It seems we may have parasites to thank for the existence of sex as we know it. Indiana University biologists have found that, although sexual reproduction between two individuals is costly from an evolutionary perspective, it is favored over self-fertilization in the presence of coevolving parasites. Sex allows parents to produce offspring that are more resistant to the parasites, while self-fertilization dooms populations to extinction at the hands of their biological enemies.
The July 8 report in Science, “Running with the Red Queen: Host-Parasite Coevolution Selects for Biparental Sex,” affirms the Red Queen hypothesis, an evolutionary theory who’s name comes from Lewis Carroll’s Alice in Wonderland text: “It takes all the running you can do, to keep in the same place.” The idea is that sexual reproduction via cross-fertilization keeps host populations one evolutionary step ahead of the parasites, which are coevolving to infect them. It is within this coevolutionary context that both hosts and parasites are running (evolving) as fast as they can just to stay in the same place.

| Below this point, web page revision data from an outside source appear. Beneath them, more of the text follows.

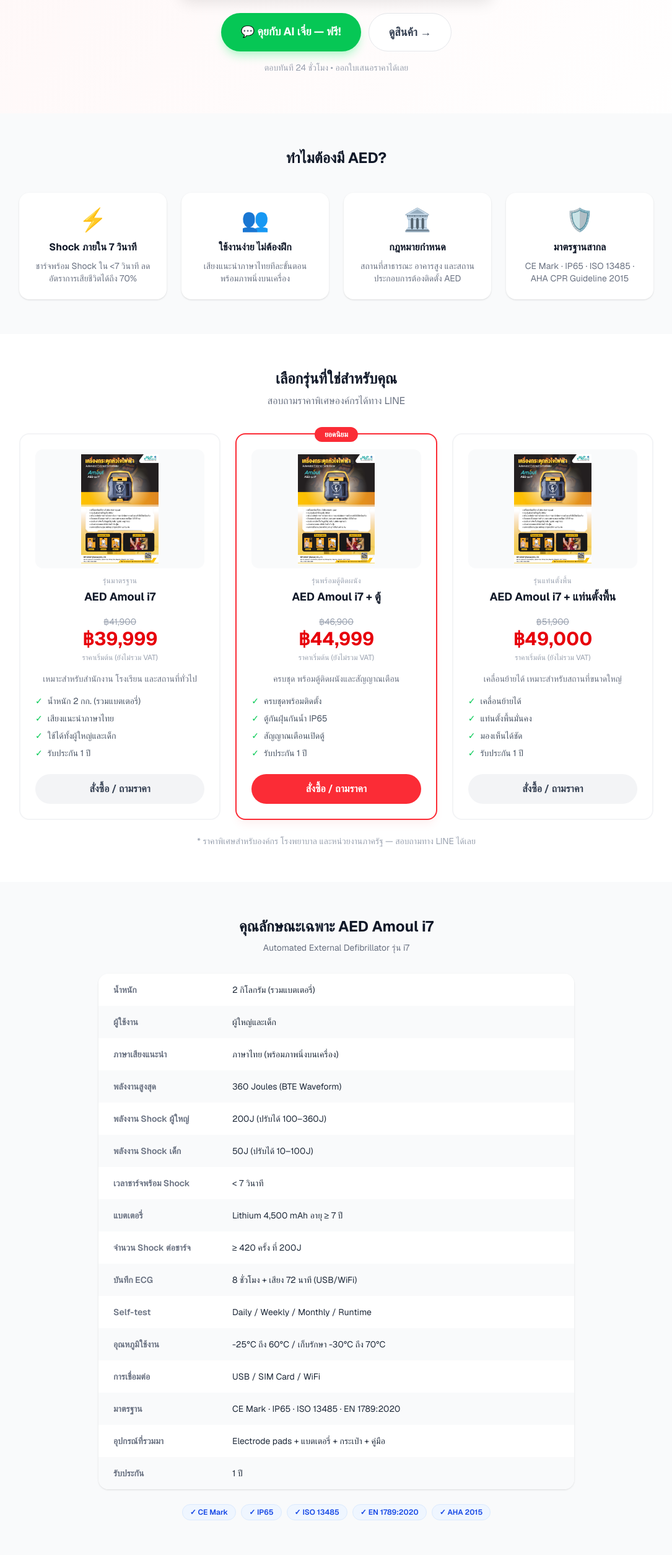
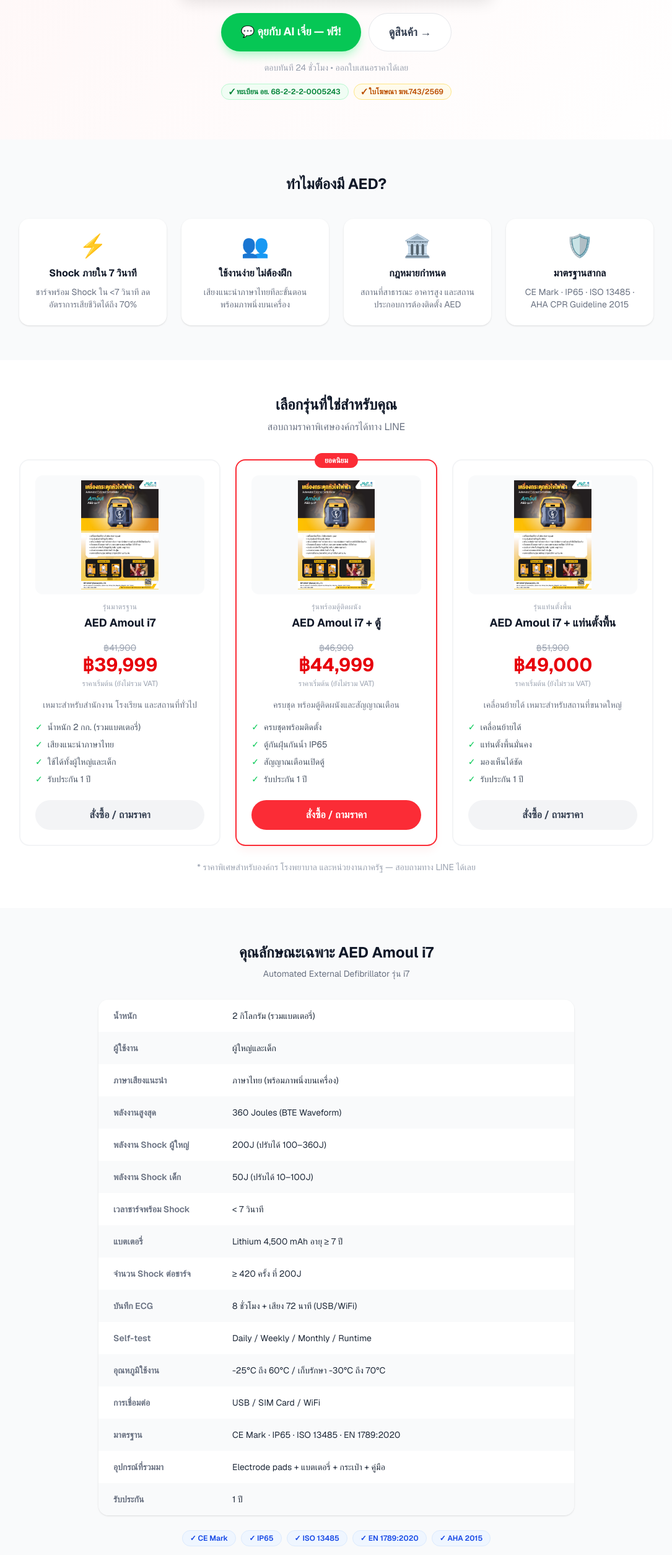
Before and after one commit to jiacpr-arch/JiaAED, a Next.js app: page / in a window 1280 px wide. Shown: the part 1180-3689 px from the top of the page at 62% size, without its empty margins (97-1182 px from the left). Built offline with nearby package versions, Linux system fonts and the light colour scheme.

Commit message:
feat: add Thai regulatory badges - อย. registration and advertising license

```diff
--- a/app/page.tsx
+++ b/app/page.tsx
@@ -129,6 +129,10 @@
             </a>
           </div>
           <p className="text-gray-400 text-sm mt-4">ตอบทันที 24 ชั่วโมง • ออกใบเสนอราคาได้เลย</p>
+          <div className="flex flex-wrap gap-2 justify-center mt-4">
+            <span className="bg-green-50 text-green-700 text-xs font-semibold px-3 py-1 rounded-full border border-green-200">✓ ทะเบียน อย. 68-2-2-2-0005243</span>
+            <span className="bg-amber-50 text-amber-700 text-xs font-semibold px-3 py-1 rounded-full border border-amber-200">✓ ใบโฆษณา ฆพ.743/2569</span>
+          </div>
         </div>
       </section>
 
@@ -236,6 +240,17 @@
               </span>
             ))}
           </div>
+          {/* Thai regulatory badges */}
+          <div className="mt-4 flex flex-wrap gap-3 justify-center">
+            <div className="bg-green-50 border border-green-200 rounded-xl px-4 py-2 text-center">
+              <div className="text-xs text-green-600 font-semibold">เลขที่ใบรับแจ้ง อย.</div>
+              <div className="text-sm font-bold text-green-800">68-2-2-2-0005243</div>
+            </div>
+            <div className="bg-amber-50 border border-amber-200 rounded-xl px-4 py-2 text-center">
+              <div className="text-xs text-amber-600 font-semibold">ใบอนุญาตโฆษณา</div>
+              <div className="text-sm font-bold text-amber-800">ฆพ. 743/2569</div>
+            </div>
+          </div>
         </div>
       </section>
 
```
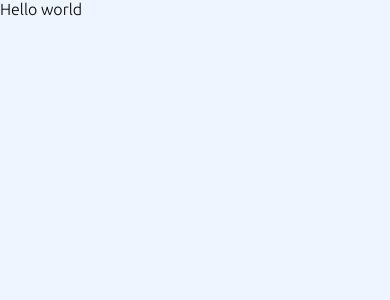
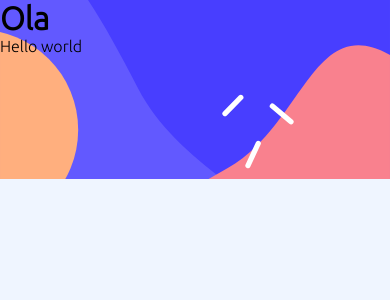
Before and after one commit to biancahpp/multi-step-form, a Next.js app: page /form in a window 390 px wide. Shown: the top 300 px of the page. Built offline with nearby package versions, Linux system fonts and the light colour scheme.

Commit message:
adjust background image up until tablet breakpoint

```diff
--- a/app/form/page.module.scss
+++ b/app/form/page.module.scss
@@ -1,9 +1,13 @@
+@import '../variables.module.scss';
+
 .main {
     height: 100%;
     width: 100%;
     background-image: url("/bg-sidebar-mobile.svg");
+    background-size: 100%;
     background-repeat: no-repeat;
-    @media only screen and (min-width: 376px) {
+
+    @media only screen and (min-width: $tablet) {
         background-image: none;
     }
 }
--- a/app/form/page.tsx
+++ b/app/form/page.tsx
@@ -3,6 +3,9 @@ import styles from "./page.module.scss";
 export default function Page() {
     return (
       <main className={styles.main}>
+        <div className={styles.header}>
+          <h1>Ola</h1>
+        </div>
         Hello world
       </main>
     )
--- a/app/variables.module.scss
+++ b/app/variables.module.scss
@@ -1,5 +1,10 @@
+// Colors
 $global-background: #EFF5FF;
 
+// Breakpoints
+$tablet: 769px;
+
 :export {
-    globalBackground: $global-background
+    globalBackground: $global-background;
+    tablet: $tablet;
 }
```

“The widespread existence of sex has been a major problem for evolutionary biology since the time of Charles Darwin,” said lead author Levi T. Morran. Sex does not make evolutionary sense, because it often involves the production of males. This is very inefficient, because males don’t directly produce any offspring. Self-fertilization is a far more efficient means of reproduction, and as such, evolutionary theory predicts that self-fertilization should be widespread in nature and sex should be rare. However, as we all know, this is not the case.
The Red Queen Hypothesis provides one possible explanation for the existence of sex.